For a golf beginner, there’s nothing like the connection of your first swing

March 24, 2019
The author grew up playing baseball and thought that would hurt him. Our pro says actually the opposite is true.

Jon Tattersall is comfortable. It’s an hour into my first lesson. He’s now fairly certain I’m not going to destroy any of the expensive equipment in his training facility. So he finally lets me touch a club. We are at Fusion ATL, in a room with tarps hanging on every wall and dozens of cameras surrounding us, none of which are visible to me. And it’s time to see what will actually happen when I take a swing.

That terminology — “take a swing” — is my first worry. “Take a swing” is something baseball players say, not golfers. I’ve played hardly any golf in my life, but I have played a lot of baseball. And I’ve always been under the impression that a baseball swing — level and taken at an object moving rapidly toward you — was the opposite of a golf swing. I’m afraid my decades of playing baseball would be impossible to unlearn, damaging any hope of figuring out a decent golf swing.

Tattersall tells me I’m wrong. “That you played baseball so long will only help you,” he says. For all the intricacies of a golf swing, you’re still just trying to hit a ball. “Baseball players are much better golfers than other athletes,” Tattersall says. “They’re halfway there already.”

Tattersall puts a club in my glove, an extremely comfortable Titleist 1 Velcro model that makes me instantly feel more official. The club is a Gabe Golf training model with four dots on the face that will tell me, along with Tattersall’s cameras and super-smart robot overlords, if I’m striking the ball squarely. I hold the 7-iron in my hand and prepare to swing.

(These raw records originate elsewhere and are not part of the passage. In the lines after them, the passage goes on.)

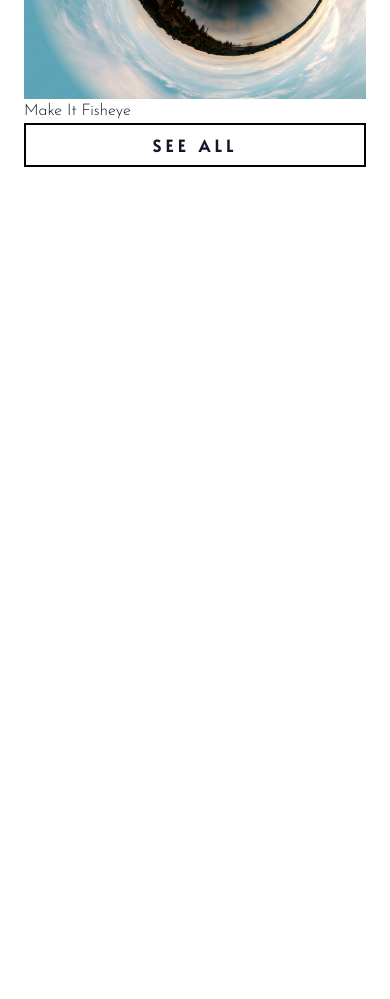
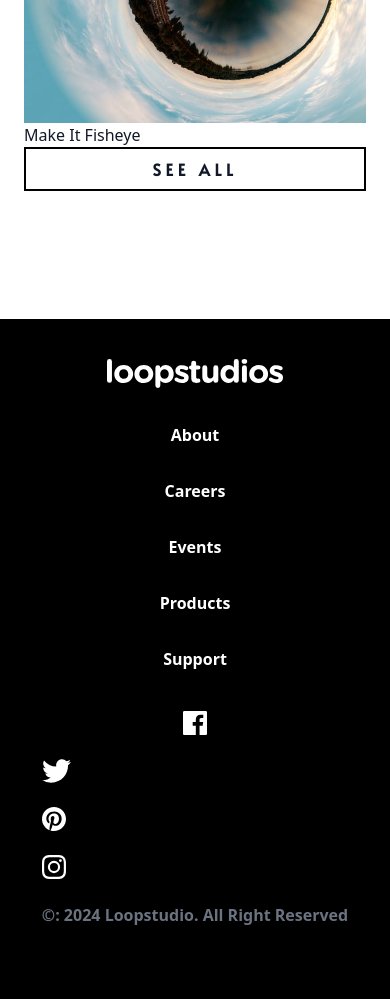
Before and after one commit to ibrahimelothmani/template-loopstudio, a website: page index.html in a window 390 px wide. Shown: the part 2423-3422 px from the top of the page. Before the commit the page ends 2718 px from the top, so only its background shows below. Drawn offline with nearby package versions, Linux system fonts and the light colour scheme.

Commit message:
add the script of talwind if you want to install CDN

```diff
--- a/index.html
+++ b/index.html
@@ -3,7 +3,8 @@
   <head>
     <meta charset="UTF-8" />
     <meta name="viewport" content="width=device-width, initial-scale=1.0" />
-    <title>First Project</title>
+    <script src="https://cdn.tailwindcss.com"></script>
+    <title>Loopstudio</title>
     <link rel="stylesheet" href="css/style.css" />
     <link rel="stylesheet" href="input.css" />
     <link rel="preconnect" href="https://fonts.googleapis.com" />
@@ -106,9 +107,7 @@
           <button class="hidden btn md:block">SEE ALL</button>
         </div>
         <!-- items container -->
-        <div
-          class="item-container"
-        >
+        <div class="item-container">
           <!-- desktop image -->
           <div class="group item">
             <img
@@ -124,14 +123,10 @@
             />
 
             <!-- Item 2 Gradient -->
-            <div
-              class="item-gradient"
-            ></div>
+            <div class="item-gradient"></div>
 
             <!-- Item Text -->
-            <h5>
-              Deep Earth
-            </h5>
+            <h5>Deep Earth</h5>
           </div>
 
           <div class="group item">
@@ -148,14 +143,10 @@
             />
 
             <!-- Item 3 Gradient -->
-            <div
-              class="item-gradient"
-            ></div>
+            <div class="item-gradient"></div>
 
             <!-- Item Text -->
-            <h5>
-              Night Arcade
-            </h5>
+            <h5>Night Arcade</h5>
           </div>
 
           <div class="group item">
@@ -172,14 +163,10 @@
             />
 
             <!-- Item 4 Gradient -->
-            <div
-              class="item-gradient"
-            ></div>
+            <div class="item-gradient"></div>
 
             <!-- Item Text -->
-            <h5>
-              Soccer Team VR
-            </h5>
+            <h5>Soccer Team VR</h5>
           </div>
 
           <div class="group item">
@@ -196,22 +183,16 @@
             />
 
             <!-- Item Gradient -->
-            <div
-              class="item-gradient"
-            ></div>
+            <div class="item-gradient"></div>
 
             <!-- Item Text -->
-            <h5>
-              The grid
-            </h5>
+            <h5>The grid</h5>
           </div>
         </div>
 
         <!-- item container 2  -->
 
-         <div
-         class="item-container mt-10"
-       >
+        <div class="item-container mt-10">
           <!-- desktop image -->
           <div class="group item">
             <img
@@ -227,14 +208,10 @@
             />
 
             <!-- Item 2 Gradient -->
-           <div
-             class="item-gradient"
-           ></div>
+            <div class="item-gradient"></div>
 
             <!-- Item Text -->
-           <h5>
-             From Up Above VR
-           </h5>
+            <h5>From Up Above VR</h5>
           </div>
 
           <div class="group item">
@@ -251,14 +228,10 @@
             />
 
             <!-- Item 3 Gradient -->
-           <div
-             class="item-gradient"
-           ></div>
+            <div class="item-gradient"></div>
 
             <!-- Item Text -->
-           <h5>
-             Poket Borealis
-           </h5>
+            <h5>Poket Borealis</h5>
           </div>
 
           <div class="group item">
@@ -275,14 +248,10 @@
             />
 
             <!-- Item 4 Gradient -->
-           <div
-             class="item-gradient"
-           ></div>
+            <div class="item-gradient"></div>
 
             <!-- Item Text -->
-           <h5>
-             The Curiosity
-           </h5>
+            <h5>The Curiosity</h5>
           </div>
 
           <div class="group item">
@@ -299,21 +268,136 @@
             />
 
             <!-- Item Gradient -->
-           <div
-             class="item-gradient"
-           ></div>
+            <div class="item-gradient"></div>
 
             <!-- Item Text -->
-           <h5>
-             Make It Fisheye
-           </h5>
+            <h5>Make It Fisheye</h5>
           </div>
         </div>
-
 
         <!-- bottom button container -->
         <button class="btn w-full md:hidden">See All</button>
       </div>
     </section>
+
+    <!-- footer -->
+
+    <footer class="bg-black">
+      <!-- container -->
+      <div class="container max-w-6xl py-10 mx-auto">
+        <div
+          class="flex flex-col items-center mb-8 space-y-6 md:flex-row md:space-y-0 md:justify-between md:items-start"
+        >
+          <!-- Menu & Logo Container -->
+
+          <div
+            class="flex flex-col items-align-center space-y-8 md:items-start md:space-y-4"
+          >
+            <div class="h-8">
+              <img src="images/logo.svg" alt="" class="w-44 md:ml-3" />
+            </div>
+
+            <!-- Menu Container -->
+            <div
+              class="flex flex-col items-center space-y-4 font-bold text-white md:flex-row md:space-y-0 md:space-x-6 md:ml-3"
+            >
+              <!-- Item 1 -->
+              <div class="h-10 group">
+                <a href="#">About</a>
+                <div
+                  class="mx-group-hover:border-b group-hover:border-blue-50"
+                ></div>
+              </div>
+              <div class="h-10 group">
+                <a href="#">Careers</a>
+                <div
+                  class="mx-group-hover:border-b group-hover:border-blue-50"
+                ></div>
+              </div>
+              <div class="h-10 group">
+                <a href="#">Events</a>
+                <div
+                  class="mx-group-hover:border-b group-hover:border-blue-50"
+                ></div>
+              </div>
+              <div class="h-10 group">
+                <a href="#">Products</a>
+                <div
+                  class="mx-group-hover:border-b group-hover:border-blue-50"
+                ></div>
+              </div>
+              <div class="h-10 group">
+                <a href="#">Support</a>
+                <div
+                  class="mx-group-hover:border-b group-hover:border-blue-50"
+                ></div>
+              </div>
+            </div>
+          </div>
+
+          <!-- Social & Copy Container -->
+
+          <div
+            class="flex flex-col items-start justify-between space-y-4 text-gray-500"
+          >
+            <!-- icon container -->
+
+            <div
+              class="flex items-center justify-center mx-auto space-x-4 md:justify-end md:mx-0"
+            >
+              <!-- Icon 1 -->
+              <div class="h-8 group">
+                <a href="#">
+                  <img src="images/icon-facebook.svg" alt="" class="h-6" />
+                </a>
+              </div>
+            </div>
+
+            <!-- Icon 2 -->
+            <div
+              class="flex items-center justify-center space-x-4 md:justify-end"
+            >
+              <!-- Icon 1 -->
+              <div class="h-8 group">
+                <a href="#">
+                  <img src="images/icon-twitter.svg" alt="" class="h-6" />
+                </a>
+              </div>
+            </div>
+
+            <!-- Icon 3 -->
+
+            <div
+              class="flex items-center justify-center space-x-4 md:justify-end"
+            >
+              <!-- Icon 1 -->
+              <div class="h-8 group">
+                <a href="#">
+                  <img src="images/icon-pinterest.svg" alt="" class="h-6" />
+                </a>
+              </div>
+            </div>
+
+            <!-- Icon 4 -->
+            <div
+              class="flex items-center justify-center space-x-4 md:justify-end"
+            >
+              <!-- Icon 1 -->
+              <div class="h-8 group">
+                <a href="#">
+                  <img src="images/icon-instagram.svg" alt="" class="h-6" />
+                </a>
+              </div>
+            </div>
+
+            <!-- Copy -->
+
+            <div class="font-bold">
+              &copy: 2024 Loopstudio. All Right Reserved
+            </div>
+          </div>
+        </div>
+      </div>
+    </footer>
   </body>
 </html>
```
Lines whose indentation alone changed are shown as unchanged.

“Uh, now, slow down there,” Tattersall says, with the calming but slightly alarmed tone of a parent unplugging the nail gun his toddler just picked up. “Let’s work on that grip.” He has me hold the club straight out in front of me, like I’m fencing, and takes out a Sharpie. He draws a cartoon arrow on the thumb of my glove. “That’s where the center of the club should be, every time,” he says. “You keep that arrow in the middle and you’ll be close to where you need to be.” This leads me to stare more at the arrow than at the ball. If you need me to hit this glove with the club, I know precisely where to aim. Before I’m allowed to swing the club, I have to stand with the club in front of me, keeping my balance. Like in baseball, it’s all about shifting my weight from one side of my body to the other, and that requires balance, a fulcrum around which my body will pivot. The arrow is the fulcrum. “Fun way to ruin a $25 glove,” Tattersall says.

He lets me take a couple of practice swings, but my form is all over the place, and why wouldn’t it be? There’s no ball there, and I’m too early in the process to take a practice swing all that seriously. Not only do I look like I’m about to fall over, I almost send the club flying across the room. Tattersall sighs: “Okay. Let’s put an actual ball down there and see what happens.”

He tees one up, and I pause: “Is it okay if I destroy the tee?”

I stare at the ball. I stare at the arrow. It is time. I pull the club back, and then sharply back down, and try not to shut my eyes. I swing. To my relief, the ball isn’t still in front of me.

“You hit it!” he says, with wonder and, I like to imagine, a little bit of pride. I’m smiling. I did hit it. Right into that tarp. I’m sure it was perfect. I’m sure he has never seen a talent like me. I hit it.

“Let’s look at the data on that,” Tattersall says, and then I remember: Every detail of what just happened has been documented by the robot overlords. The robots will not lie. I’m still feeling the buzz of hitting the ball. I am not ready for reality to return. I look at him. “Do we have to?”